▸ Work instructions: Look over the entries below. Report how many lines hold the word "처리하지", and only that.
:: Data ::
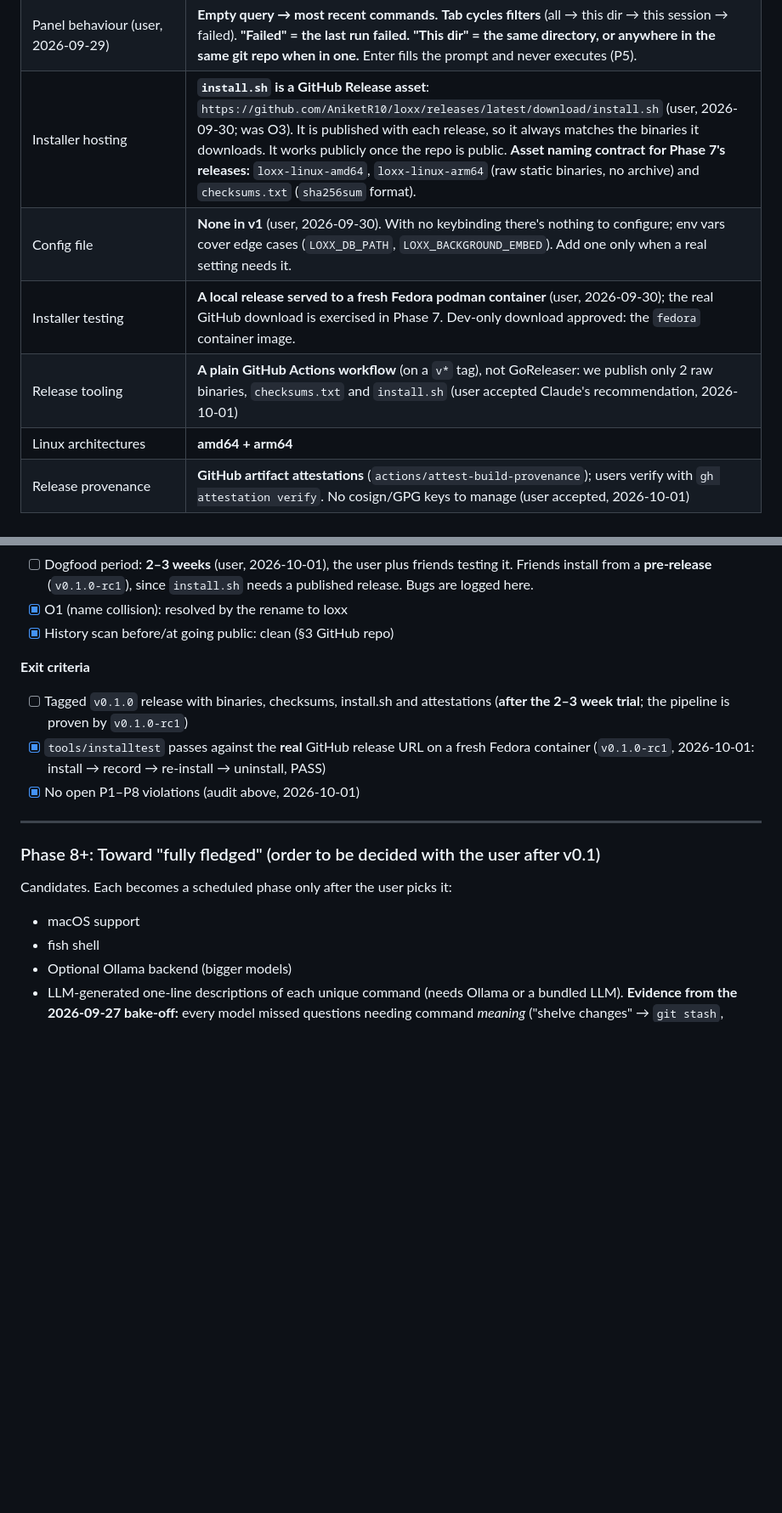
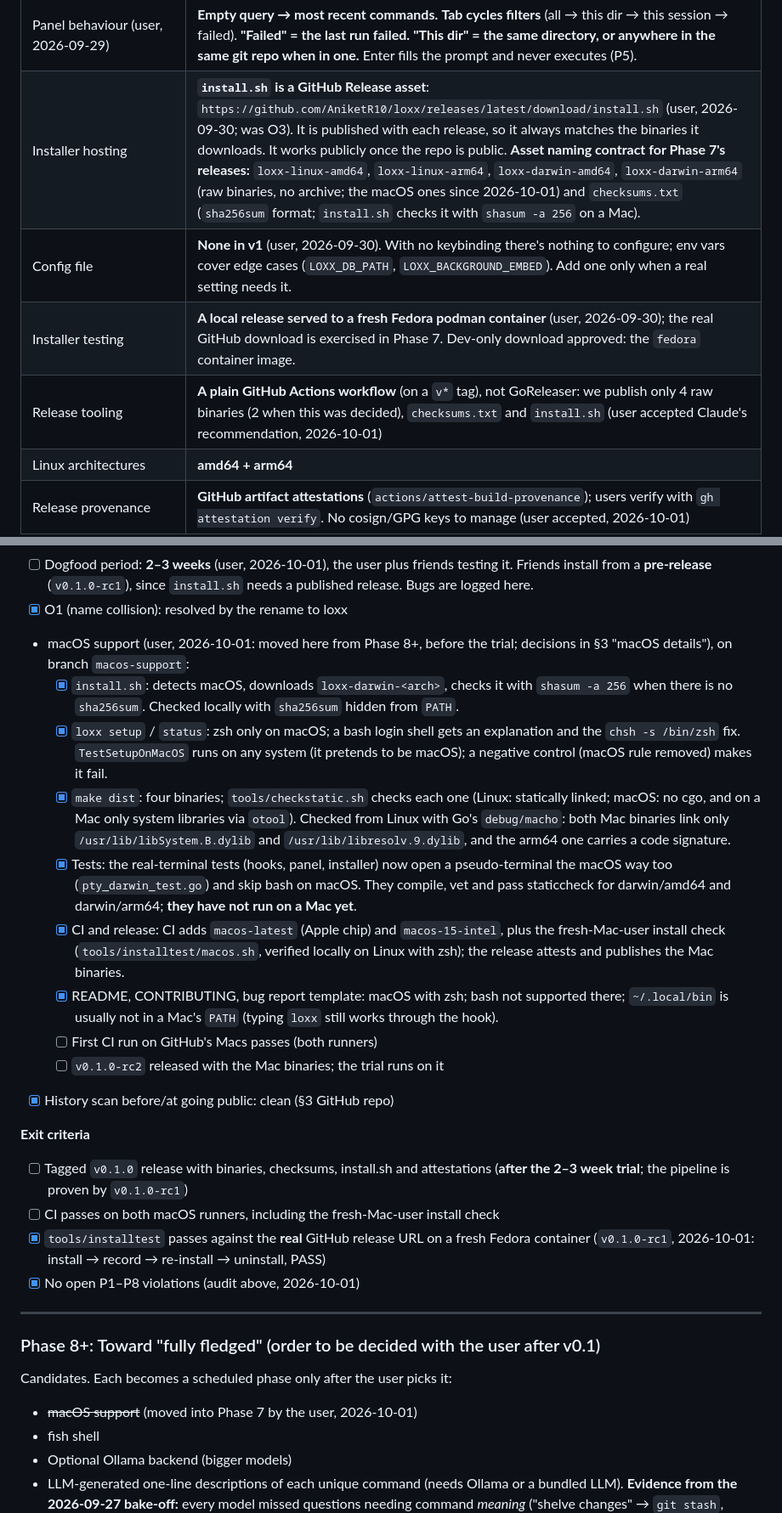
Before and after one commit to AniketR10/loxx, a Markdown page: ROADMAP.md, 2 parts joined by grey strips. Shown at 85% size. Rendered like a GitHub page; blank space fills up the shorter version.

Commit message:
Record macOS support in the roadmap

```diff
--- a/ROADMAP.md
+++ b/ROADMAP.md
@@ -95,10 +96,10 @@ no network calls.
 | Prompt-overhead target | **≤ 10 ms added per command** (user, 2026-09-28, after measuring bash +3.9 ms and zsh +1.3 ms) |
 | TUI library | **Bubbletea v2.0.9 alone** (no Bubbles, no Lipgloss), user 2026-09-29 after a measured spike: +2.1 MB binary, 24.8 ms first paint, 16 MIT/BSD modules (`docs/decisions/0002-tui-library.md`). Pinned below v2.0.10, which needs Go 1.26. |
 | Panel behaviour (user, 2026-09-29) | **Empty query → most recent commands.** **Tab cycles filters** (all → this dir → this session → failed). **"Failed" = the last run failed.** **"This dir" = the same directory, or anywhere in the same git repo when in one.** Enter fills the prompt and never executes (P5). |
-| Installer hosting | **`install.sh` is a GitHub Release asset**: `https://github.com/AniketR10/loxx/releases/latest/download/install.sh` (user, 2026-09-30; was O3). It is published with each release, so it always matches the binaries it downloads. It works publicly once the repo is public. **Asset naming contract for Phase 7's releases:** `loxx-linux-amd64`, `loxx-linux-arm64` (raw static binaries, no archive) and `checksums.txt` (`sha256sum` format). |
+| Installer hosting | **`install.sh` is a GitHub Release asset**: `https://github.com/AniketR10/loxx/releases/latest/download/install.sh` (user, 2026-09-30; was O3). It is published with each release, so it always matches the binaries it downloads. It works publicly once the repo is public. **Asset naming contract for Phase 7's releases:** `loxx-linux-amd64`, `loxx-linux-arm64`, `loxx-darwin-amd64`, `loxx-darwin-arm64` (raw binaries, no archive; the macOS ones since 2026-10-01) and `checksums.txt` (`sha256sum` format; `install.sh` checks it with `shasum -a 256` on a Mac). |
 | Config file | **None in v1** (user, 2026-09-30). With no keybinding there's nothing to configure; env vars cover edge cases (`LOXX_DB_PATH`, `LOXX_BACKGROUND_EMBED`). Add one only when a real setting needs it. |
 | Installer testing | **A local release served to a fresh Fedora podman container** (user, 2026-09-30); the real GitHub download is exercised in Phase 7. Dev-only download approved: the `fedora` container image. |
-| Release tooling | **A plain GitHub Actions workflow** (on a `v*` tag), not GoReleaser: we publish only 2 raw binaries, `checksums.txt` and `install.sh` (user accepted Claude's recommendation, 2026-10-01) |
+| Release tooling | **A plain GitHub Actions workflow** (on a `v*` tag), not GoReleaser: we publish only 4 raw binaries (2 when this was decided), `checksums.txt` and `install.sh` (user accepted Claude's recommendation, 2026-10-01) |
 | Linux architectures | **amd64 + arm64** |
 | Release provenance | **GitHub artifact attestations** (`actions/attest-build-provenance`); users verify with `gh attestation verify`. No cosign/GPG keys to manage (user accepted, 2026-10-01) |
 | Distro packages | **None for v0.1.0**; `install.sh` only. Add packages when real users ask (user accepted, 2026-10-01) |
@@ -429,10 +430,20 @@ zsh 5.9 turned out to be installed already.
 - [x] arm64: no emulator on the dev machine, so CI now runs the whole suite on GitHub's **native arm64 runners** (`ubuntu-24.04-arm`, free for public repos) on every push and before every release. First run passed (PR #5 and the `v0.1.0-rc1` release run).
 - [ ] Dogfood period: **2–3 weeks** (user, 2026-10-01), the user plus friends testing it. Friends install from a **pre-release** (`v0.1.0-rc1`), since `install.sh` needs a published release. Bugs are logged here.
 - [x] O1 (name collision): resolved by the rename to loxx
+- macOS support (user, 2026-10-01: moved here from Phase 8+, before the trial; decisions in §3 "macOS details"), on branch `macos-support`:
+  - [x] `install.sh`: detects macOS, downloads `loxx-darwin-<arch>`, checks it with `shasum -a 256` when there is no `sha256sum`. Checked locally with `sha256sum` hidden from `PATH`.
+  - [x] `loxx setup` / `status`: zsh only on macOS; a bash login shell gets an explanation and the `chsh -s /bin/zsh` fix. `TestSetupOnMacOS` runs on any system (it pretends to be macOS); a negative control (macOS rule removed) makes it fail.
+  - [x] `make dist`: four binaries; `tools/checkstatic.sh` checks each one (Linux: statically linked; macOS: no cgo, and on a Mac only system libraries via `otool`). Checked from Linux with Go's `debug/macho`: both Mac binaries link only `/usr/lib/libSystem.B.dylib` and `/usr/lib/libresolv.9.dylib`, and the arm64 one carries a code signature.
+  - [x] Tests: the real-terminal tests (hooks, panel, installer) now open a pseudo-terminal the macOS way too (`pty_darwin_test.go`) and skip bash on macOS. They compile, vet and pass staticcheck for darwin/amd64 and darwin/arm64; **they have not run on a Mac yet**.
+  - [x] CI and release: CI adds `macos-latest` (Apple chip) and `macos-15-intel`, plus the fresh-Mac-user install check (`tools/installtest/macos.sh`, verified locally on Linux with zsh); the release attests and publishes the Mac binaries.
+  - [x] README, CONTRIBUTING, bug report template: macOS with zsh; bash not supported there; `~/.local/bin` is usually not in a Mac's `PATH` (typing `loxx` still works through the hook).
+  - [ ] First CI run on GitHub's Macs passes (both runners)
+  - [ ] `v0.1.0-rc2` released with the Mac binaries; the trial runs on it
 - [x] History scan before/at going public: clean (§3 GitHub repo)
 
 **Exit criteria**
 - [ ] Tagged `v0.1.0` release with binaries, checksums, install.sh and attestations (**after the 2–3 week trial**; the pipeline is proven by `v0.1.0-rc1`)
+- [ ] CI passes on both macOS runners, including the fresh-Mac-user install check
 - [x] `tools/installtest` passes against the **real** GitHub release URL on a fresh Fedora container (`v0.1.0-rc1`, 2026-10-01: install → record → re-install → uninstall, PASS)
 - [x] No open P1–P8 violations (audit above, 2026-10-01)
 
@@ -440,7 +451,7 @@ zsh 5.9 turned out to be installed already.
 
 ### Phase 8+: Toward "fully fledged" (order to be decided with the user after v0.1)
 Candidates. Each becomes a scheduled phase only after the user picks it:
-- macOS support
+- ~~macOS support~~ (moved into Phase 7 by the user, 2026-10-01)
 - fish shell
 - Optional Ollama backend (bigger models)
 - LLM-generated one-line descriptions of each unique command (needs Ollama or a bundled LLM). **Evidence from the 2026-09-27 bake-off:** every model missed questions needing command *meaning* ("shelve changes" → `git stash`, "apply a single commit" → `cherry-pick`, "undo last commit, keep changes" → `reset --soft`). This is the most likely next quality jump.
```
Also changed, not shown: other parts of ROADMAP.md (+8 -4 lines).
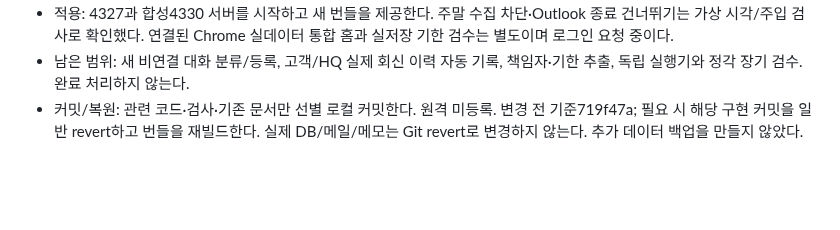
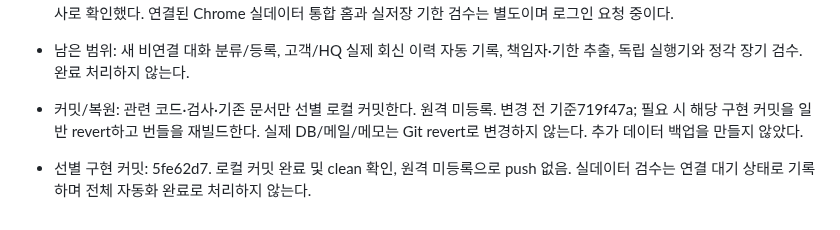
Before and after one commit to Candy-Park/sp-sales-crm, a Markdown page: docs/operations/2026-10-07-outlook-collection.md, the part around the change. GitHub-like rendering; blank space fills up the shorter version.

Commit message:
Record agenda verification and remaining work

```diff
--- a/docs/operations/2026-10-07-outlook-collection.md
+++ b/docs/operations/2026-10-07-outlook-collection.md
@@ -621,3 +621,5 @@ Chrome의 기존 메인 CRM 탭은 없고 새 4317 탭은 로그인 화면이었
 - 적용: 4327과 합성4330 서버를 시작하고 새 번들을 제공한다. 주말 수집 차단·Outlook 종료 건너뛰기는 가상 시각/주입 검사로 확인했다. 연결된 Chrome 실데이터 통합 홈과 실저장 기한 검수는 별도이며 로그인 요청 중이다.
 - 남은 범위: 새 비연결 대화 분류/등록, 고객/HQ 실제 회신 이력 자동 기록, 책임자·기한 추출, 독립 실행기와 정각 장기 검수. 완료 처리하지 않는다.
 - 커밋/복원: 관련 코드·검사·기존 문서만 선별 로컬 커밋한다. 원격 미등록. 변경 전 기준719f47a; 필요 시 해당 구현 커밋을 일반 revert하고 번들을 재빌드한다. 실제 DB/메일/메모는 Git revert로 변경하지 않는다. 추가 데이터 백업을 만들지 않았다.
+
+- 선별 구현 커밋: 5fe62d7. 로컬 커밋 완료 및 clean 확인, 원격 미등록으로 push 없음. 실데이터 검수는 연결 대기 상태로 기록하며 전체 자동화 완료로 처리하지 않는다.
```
:::
▸ Response area: 2